Your Questions Answered
At Ashlar, I firmly b that an educated home buyer or seller is best equipped to make their own decisions. That’s why I take time out of my day each and every day to answer someone’s real estate question. And, when I think the answer can be useful to you as well, I share it here. So without further ado:
Yes it affects condos.
Two main things going on in condo world:
1) Condo structure insurance is through the roof for the same reason as single family homeowner’s is. Big jumps in many monthly condo fees to cover this shortfall, plus rise in claims as many structures age with deferred maintenance.
2) You may have heard of the Surfside condo tower collapse that happened last year in Miami. Well there’s been some state regulatory changes that have happened because of that which is costing many towers a ton of money as they are now looking at engineering inspections to make sure they are also not going to collapse. This is overall a good thing but the immediate effect is condo assessments (i.e. one time payments to cover a massive expense) and/or increased monthly fees to stockpile the cash necessary to deal with this in the future. This state requirement I believe only applies to 3 stories or more, but that covers a lot of condos. And even those condos under 3 stories as well as townhomes are both old enough to develop major issues and have been given a closer look / concern by residents.
Anecdotally there’s also a number of condos around locally that are paying more attention to their structure after that. One in St Pete had to have the sliding glass doors screwed shut by management because the balconies were literally falling off. Others have deferred roof replacements, assessments for rotted beams, all sorts of things. Most constructions and condos are well over that 30 year mark and some even 60+.
Everyone likes to complain about high monthly condo fees, but if you see a condo that has tons of ameneties or is a tower but is only charging $200/mo then more than likely a huge bill is going to come due down the road.
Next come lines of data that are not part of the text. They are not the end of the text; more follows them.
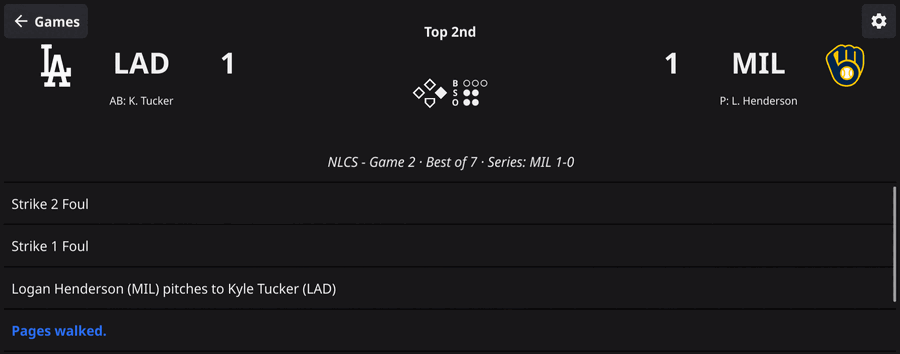
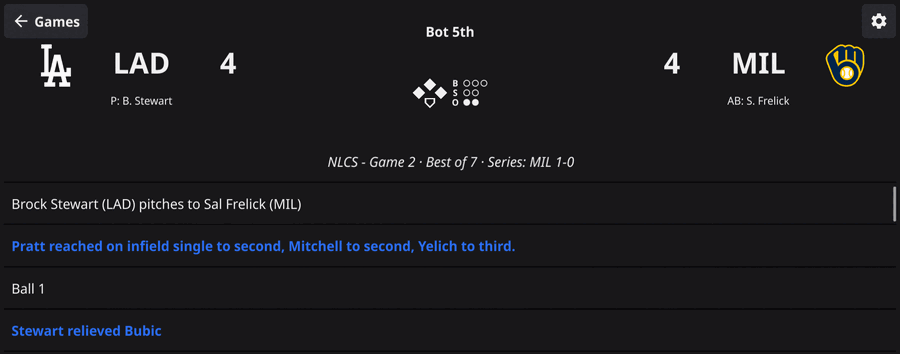
README: the game screenshot is the bases-loaded frame from NLCS game 2

diff --git a/README.md b/README.md
@@ -14,7 +14,7 @@ unofficial and undocumented, so it can change without notice.
 
 ![The game picker on college football's Top 25, with rankings, records and kickoff times](docs/screenshots/picker-top25.png)
 
-![A baseball game in progress: the score, the bases, the count and outs, the batter and pitcher, and the newest plays](docs/screenshots/game-baseball.png)
+![A baseball game in progress with the bases loaded: the score, the bases, the count and outs, the batter and pitcher, and the newest plays, including a pitching change](docs/screenshots/game-baseball.png)
 
 - **A GUI** (`playcall-gui`, built with [Fyne](https://fyne.io)): pick a game
   from today's scoreboard, then watch a header with both teams' logos, the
It’s not “condo board stealing our money” it’s “structures need money to be maintained… they do not survive indefinately with no maintenance and routinely need large projects.” 150k-200k roof replacement for medium sized condos is not unusual ini the least.